From Wildlife Extra:
Wild mouse lemurs live six times longer than similar-sized mammals
A new study has found that brown mouse lemurs in the wild can live to be up to at least eight years old, which is twice as long as other mammals of a similar size. They were also found to show signs of aging slower than captive grey mouse lemurs, which often display behavioural and neurological degeneration by the age of four, as well as developing grey hair and cataracts.
“It’s surprising that these tiny, mouse-sized primates, living in a jungle full of predators that probably consider them a bite-sized snack, can live so long. And we found individuals up to eight years of age in the wild with no physical symptoms of senescence like some captive mouse lemurs start getting by the age of four,” commented biologist Sarah Zohdy, post-doctoral fellow in Emory’s Department of Environmental Sciences and Rollins School of Public Health. Zohdy, who conducted the research while at the University of Helsinki, led the study on the brown mouse lemurs in Madagascar. She notes that it is likely factors such as starvation, predation, disease may decrease the observed rate of degeneration (known as senescence) in the wild, but evidence suggests that captivity can adversely affect mental and physical function.
“Comparing longevity data of captive and wild mouse lemurs may help us understand how the physiological and behavioural demands of different environments affect the aging process in other primates, including humans,” says Zohdy.
The study, which took place in Madagascar’s Ranomafana National Park, analysed a total of 420 dental impressions taken from 189 unique individuals between 2003 and 2010. 270 age estimates were calculated during the course of study, based on the wear rates of the mammals’ teeth.
“We found that wild brown mouse lemurs can live at least eight years. In the population that we studied, 16 per cent lived beyond four years of age,” Zohdy explains. “And we found no physical signs of senescence, such as greying hair or cataracts, in any wild individual.”
Hormone analysis of fecal samples from the mouse lemurs was also undertaken, and results revealed that there was no difference in testosterone levels between males and females. Ordinarily in most vertebrates, males tend to die first, so this is an unusual finding. Zohdy explains, “While elevated male testosterone levels have been implicated in shorter lifespans in several species, this is one of the first studies to show equivalent testosterone levels accompanying equivalent lifespans.”
Mouse lemurs are endemic to Madagascar and are the world’s smallest primate[s]. Although captive grey mouse lemurs can live beyond the age of 12, it is still not known what causes them to show earlier signs of senescence.
It is also not known why brown mouse lemurs in the wild have a much greater longevity than other animals of the same size. Zohdy suggests that the fact that wild mouse lemurs hibernate for half of the year could possibly boost their life span, but further research is needed to explain the findings.

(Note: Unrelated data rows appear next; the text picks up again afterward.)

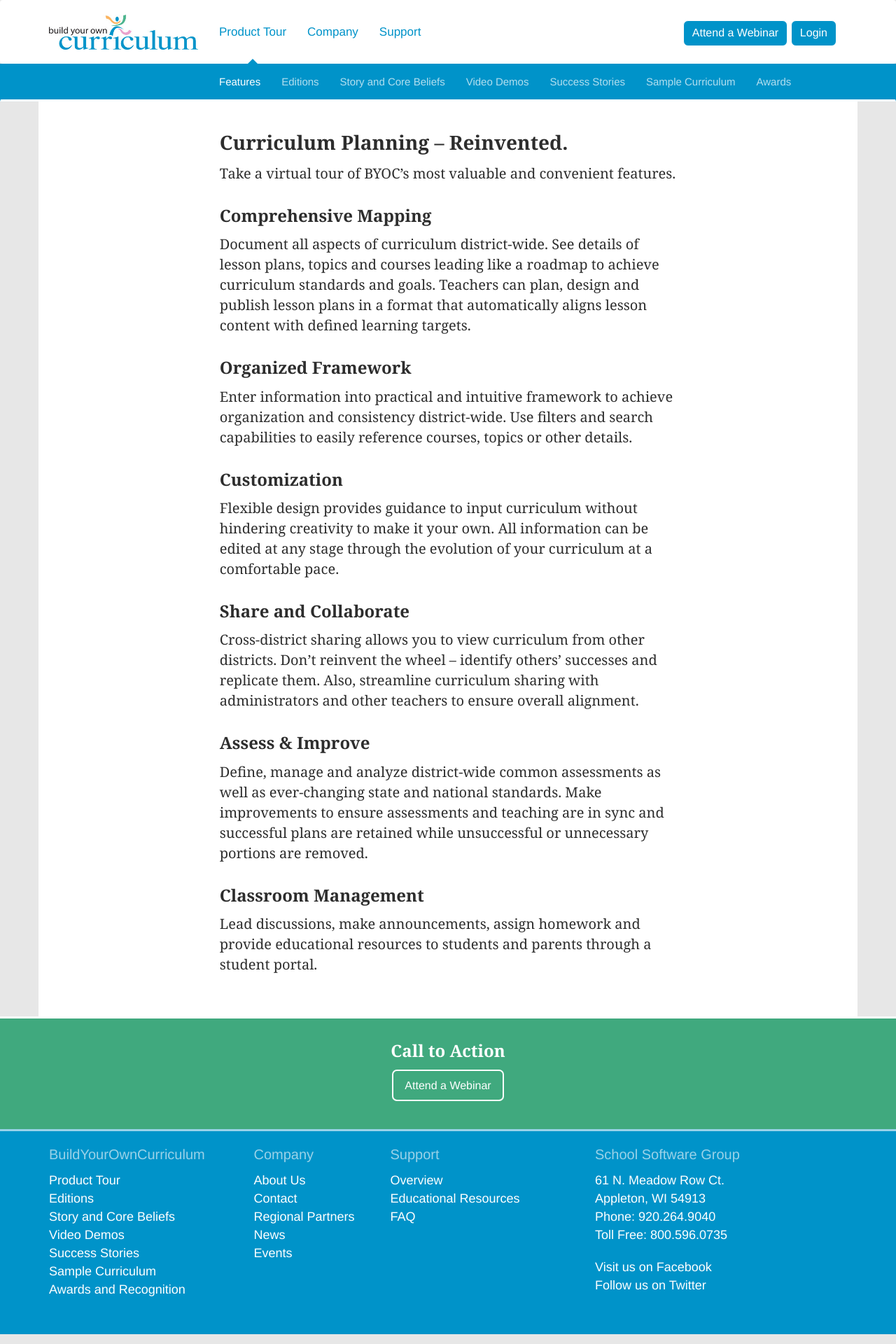
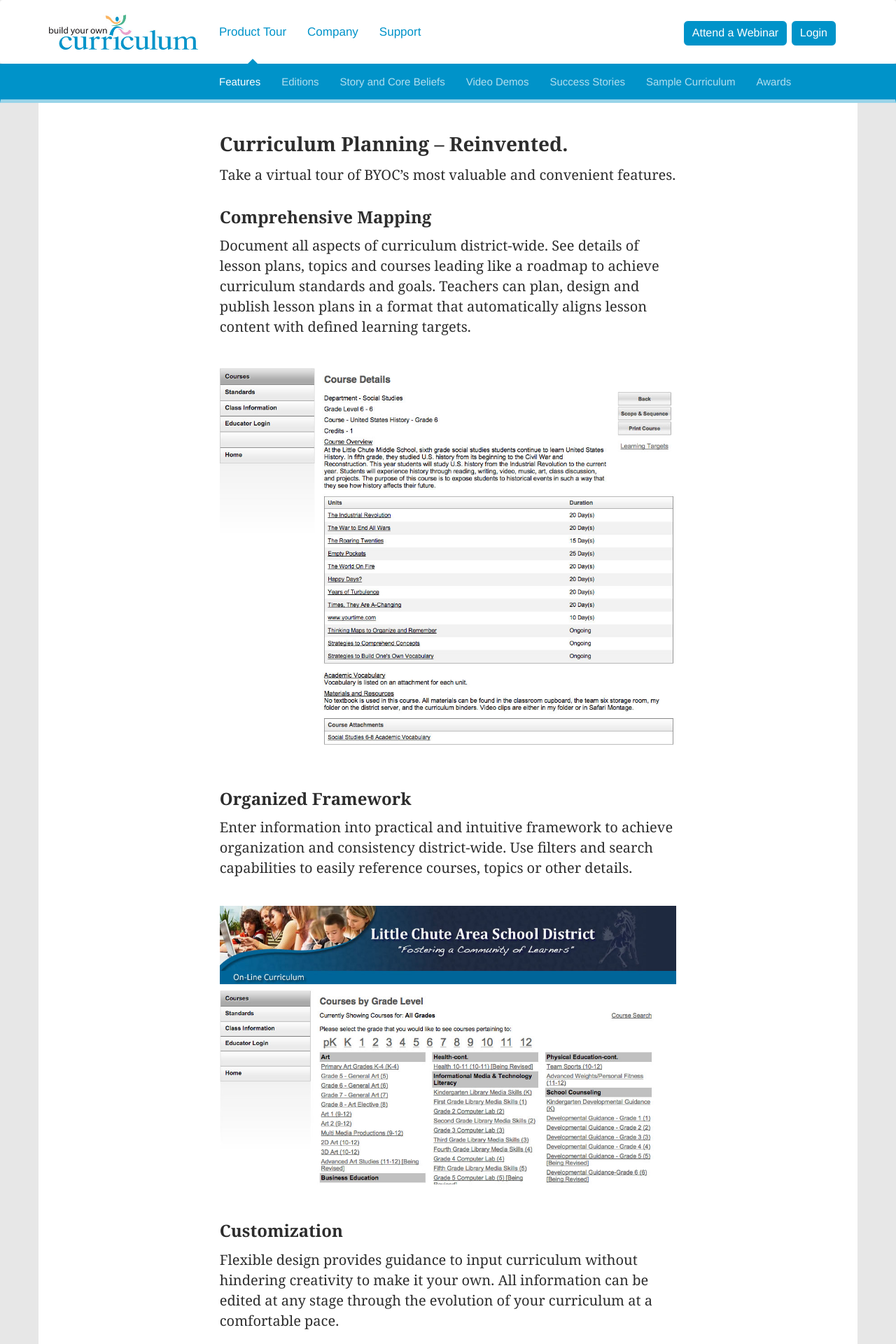
Before and after one commit to kevin-insight/byoc, a Jekyll site: the page built from product/index.md, in a window 1280 px wide. Shown: the top 1920 px of the page at 70% size. Built offline with Jekyll 4.4.1, drawn with Linux system fonts in a browser that asks for light colours; nearby versions of some CDN libraries.

Commit message:
Rough screenshots in product tour, favicon, style details.

```diff
--- a/_includes/header.html
+++ b/_includes/header.html
@@ -4,6 +4,7 @@
     <meta charset="utf-8">
     <meta http-equiv="X-UA-Compatible" content="IE=edge">
     <meta name="viewport" content="width=device-width, initial-scale=1">
+    <link href="/img/favicon.ico" rel="shortcut icon">
     <title>{% if page.title %}{{ page.title }} |{% endif %} BuildYourOwnCurriculum</title>
 
     <link href="{{ site.baseurl }}/css/bootstrap.min.css" rel="stylesheet">
--- a/css/main.css
+++ b/css/main.css
@@ -133,7 +133,7 @@
 }
 .btn-inverse {
   background-color: transparent;
-  border: 2px solid #fff;
+  border: 2px solid rgba(255,255,255,.6);
   color: #fff;
 }
 .btn-inverse:hover {
@@ -211,7 +211,7 @@
   border-radius: 0px;
   font-size: 15px;
   min-height: 0px;
-  border-bottom: 3px solid #fff;
+  border-bottom: 5px solid rgba(255,255,255,.6);
 }
 .sub-nav .nav li {
   opacity: 1;
@@ -267,6 +267,8 @@
   background-color: #0093c9;
   color: white;
   letter-spacing: .02rem;
+  border-top: 5px solid rgba(255,255,255,.6);
+  border-bottom: 5px solid rgba(255,255,255,.6);
 }
 .jumbotron-caption {
   visibility: hidden;
@@ -304,7 +306,7 @@
   color: #FFF;
   text-align: center;
   padding-bottom: 40px;
-  border-top: 3px solid #fff;
+  border-top: 5px solid rgba(255,255,255,.5);
 }
 
 /*
@@ -317,7 +319,7 @@
   color: #FFF;
   padding-top: 20px;
   padding-bottom: 40px;
-  border-top: 3px solid #9AD2E8;
+  border-top: 5px solid #9AD2E8;
   font-size: .9rem;
 }
 footer h2 {
--- a/product/index.md
+++ b/product/index.md
@@ -13,21 +13,33 @@
 
 Document all aspects of curriculum district-wide. See details of lesson plans, topics and courses leading like a roadmap to achieve curriculum standards and goals. Teachers can plan, design and publish lesson plans in a format that automatically aligns lesson content with defined learning targets.
 
+![Course Details](/img/screenshot-course-details.jpg)
+
 ## Organized Framework
 
 Enter information into practical and intuitive framework to achieve organization and consistency district-wide. Use filters and search capabilities to easily reference courses, topics or other details.
+
+![Curriculum Screenshot](/img/screenshot-curriculum.jpg)
 
 ## Customization
 
 Flexible design provides guidance to input curriculum without hindering creativity to make it your own. All information can be edited at any stage through the evolution of your curriculum at a comfortable pace.
 
+<img src="holder.js/100%x350/text:Screenshot">
+
 ## Share and Collaborate
 
 Cross-district sharing allows you to view curriculum from other districts. Don’t reinvent the wheel – identify others’ successes and replicate them. Also, streamline curriculum sharing with administrators and other teachers to ensure overall alignment.
+
+<img src="holder.js/100%x350/text:Screenshot">
 
 ## Assess & Improve
 
 Define, manage and analyze district-wide common assessments as well as ever-changing state and national standards. Make improvements to ensure assessments and teaching are in sync and successful plans are retained while unsuccessful or unnecessary portions are removed.
 
+<img src="holder.js/100%x350/text:Screenshot">
+
 ## Classroom Management
 Lead discussions, make announcements, assign homework and provide educational resources to students and parents through a student portal.
+
+<img src="holder.js/100%x350/text:Screenshot">
```
Also changed, not shown: img/favicon.ico (added), img/screenshot-course-details.jpg (added), img/screenshot-course-details.png (added), img/screenshot-curriculum.jpg (added).
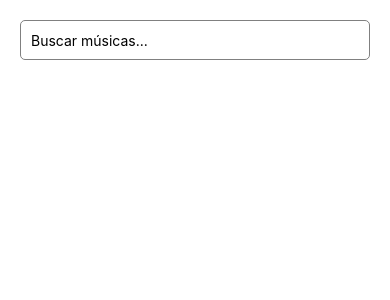
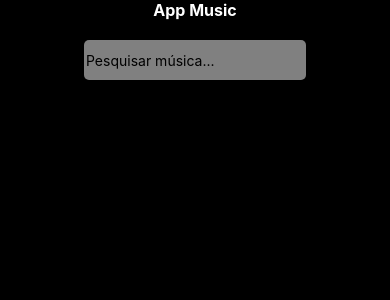
Before and after one commit to GustavoCamargo0/AppMusic, a React Native app: screen / in a window 390 px wide. Shown: the top 300 px of the page. Built offline with nearby package versions, Linux system fonts and the light colour scheme.

Commit message:
estrutura

```diff
--- a/App.js
+++ b/App.js
@@ -1,13 +1,9 @@
 import React, { useState, useEffect } from 'react';
-import { StatusBar } from 'expo-status-bar';
 import { StyleSheet, Text, View, TextInput } from 'react-native';
 import Search from './Search';
 
 
 export default function App() {
-
-  const [pesquisa, setPesquisa] = useState('')
-
   return (
       <Search />
   );
--- a/Search.js
+++ b/Search.js
@@ -1,79 +1,85 @@
 import React, { useState, useEffect } from 'react';
-import { View, Text, FlatList, TextInput, StyleSheet, Image } from 'react-native';
+import { StyleSheet, Text, View, TextInput, FlatList, Image, TouchableOpacity } from 'react-native';
+import { FontAwesome6 } from '@expo/vector-icons';
 
-export default function MusicSearch() {
-  const [query, setQuery] = useState('');
+export default function Search() {
+  const [pesquisa, setPesquisa] = useState('')
   const [tracks, setTracks] = useState([]);
-  const [loading, setLoading] = useState(false);
 
   useEffect(() => {
-    if (query.length > 2) {
-      setLoading(true);
-      fetch(`https://api.deezer.com/search/track?q=${query}`)
+    if (pesquisa.length > 2) {
+      fetch(`https://api.deezer.com/search/track?q=${pesquisa}`)
         .then(res => res.json())
         .then(data => {
-          setTracks(data.data);
-          setLoading(false);
+          setTracks(data.data)
         })
-        .catch(err => {
-          console.error(err);
-          setLoading(false);
-        });
     } else {
-      setTracks([]);
+      setTracks([])
     }
-  }, [query]);
+  }, [pesquisa]);
 
   return (
     <View style={styles.container}>
+      <Text style={styles.title}>App Music</Text>
       <TextInput
-        placeholder="Buscar músicas..."
-        value={query}
-        onChangeText={setQuery}
         style={styles.input}
+        placeholder='Pesquisar música...'
+        value={pesquisa}
+        onChangeText={setPesquisa}
+        keyboardType='default'
       />
-
-      {loading && <Text>Carregando...</Text>}
 
       <FlatList
         data={tracks}
         keyExtractor={item => item.id.toString()}
         renderItem={({ item }) => (
-          <View style={styles.trackItem}>
-            <Image source={{ uri: item.album.cover_small }} style={styles.cover} />
-            <View style={{ flex: 1, marginLeft: 10 }}>
-              <Text style={styles.trackTitle}>{item.title}</Text>
-              <Text style={styles.artistName}>{item.artist.name}</Text>
-              <Text style={styles.albumName}>{item.album.title}</Text>
+            <View style={{ borderWidth: 1, margin: 5, borderColor: 'black', height: 80, width: 300, color: 'white' }}>
+              <View style={styles.row}>
+                <Image
+                  source={{ uri: item.album.cover }}
+                  style={{ height: 50, width: 50, margin: 7 }}
+                />
+                <View style={styles.collum}>
+                  <Text style={styles.title}>{item.title}</Text>
+                  <Text style={styles.text}>{item.artist.name}</Text>
+                </View>
+              </View>
             </View>
-          </View>
         )}
       />
     </View>
   );
-}
+};
 
 const styles = StyleSheet.create({
-  container: { padding: 20, flex: 1, backgroundColor: '#fff' },
+  container: {
+    flex: 1,
+    backgroundColor: '#000000',
+    color: 'white',
+    alignItems: 'center',
+    justifyContent: 'center',
+  },
   input: {
     height: 40,
-    borderColor: 'gray',
-    borderWidth: 1,
-    marginBottom: 12,
-    paddingHorizontal: 10,
+    padding: 2,
+    backgroundColor: 'gray',
+    margin: 20,
     borderRadius: 5,
+
   },
-  trackItem: {
-    flexDirection: 'row',
-    paddingVertical: 10,
-    borderBottomWidth: 1,
-    borderBottomColor: '#eee',
+  title: {
+    color: 'white',
+    fontSize: 16,
+    fontWeight: 'bold',
   },
-  cover: {
-    width: 50,
-    height: 50,
+  text: {
+    fontSize: 12,
+    color: 'white',
   },
-  trackTitle: { fontSize: 16, fontWeight: 'bold' },
-  artistName: { color: 'gray' },
-  albumName: { color: 'darkgray' },
+  row: {
+    flexDirection: 'row'
+  },
+  collum: {
+    flexDirection: 'column'
+  }
 });
--- a/package.json
+++ b/package.json
@@ -9,12 +9,17 @@
     "web": "expo start --web"
   },
   "dependencies": {
+    "@react-navigation/bottom-tabs": "^7.4.9",
+    "@react-navigation/drawer": "^7.5.10",
+    "@react-navigation/native": "^7.1.18",
+    "@react-navigation/stack": "^7.4.10",
     "axios": "^1.12.2",
     "expo": "~54.0.13",
     "expo-status-bar": "~3.0.8",
     "react": "19.1.0",
     "react-dom": "19.1.0",
     "react-native": "0.81.4",
+    "react-native-vector-icons": "^10.3.0",
     "react-native-web": "^0.21.0"
   },
   "private": true
```
Also changed, not shown: 1 other file (tests, documents, lock files or other folders).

“Our results do not provide information about wild brown mouse lemurs that can be directly compared to senescence in captive grey mouse lemurs,” she says. “Further research, using identical measures of senescence, will help to reveal whether patterns of physiological senescence occur consistently across the genus and in both captive and wild conditions.”
This video says about itself:
29 October 2014
Emory University biologist Sarah Zohdy studies mouse lemurs, the world’s smallest primates, in Madagascar’s Ranomafana National Park. The video shows a pregnant brown mouse lemur at night. “I saw her leap and catch a moth out of mid-air,” Zohdy says. “She then stopped a moment in the trees to clean off her mouth, hands and face, which is what you see on this video.”